Modification records
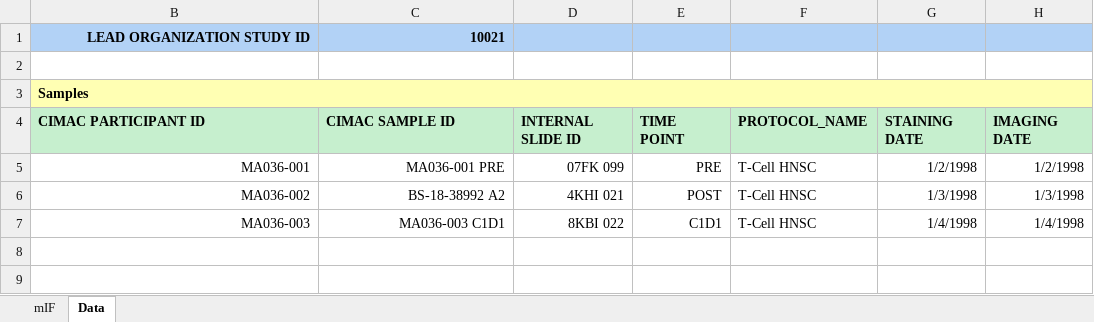
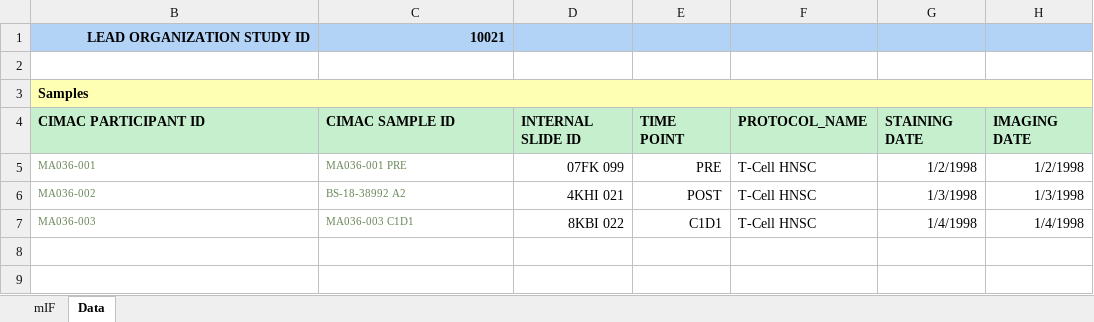
Before and after one commit to CIMAC-CIDC/cidc-schemas, an Excel workbook: template_examples/mif_template.xlsx, sheet Data, drawn as a sheet; only a part is shown; values as stored, in another font and other column widths than the file's, no borders; the diff names each change by its address in the sheet, - before the commit and + after, or states it on an @@ line.

```diff
--- a/template_examples/mif_template.xlsx (sheet Data)
+++ b/template_examples/mif_template.xlsx (sheet Data)
@@ B5:C7 text colour: black → #6A8759, text size: smaller, alignment: right → left @@
```
Also changed, not shown: template_examples/micsss_template.xlsx, template_examples/pbmc_template.xlsx, 9 other files.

ASSIGNMENT
Work through the records above line by line and count those that hold the string "other". Give only the result.

WRITTEN SOLUTION
2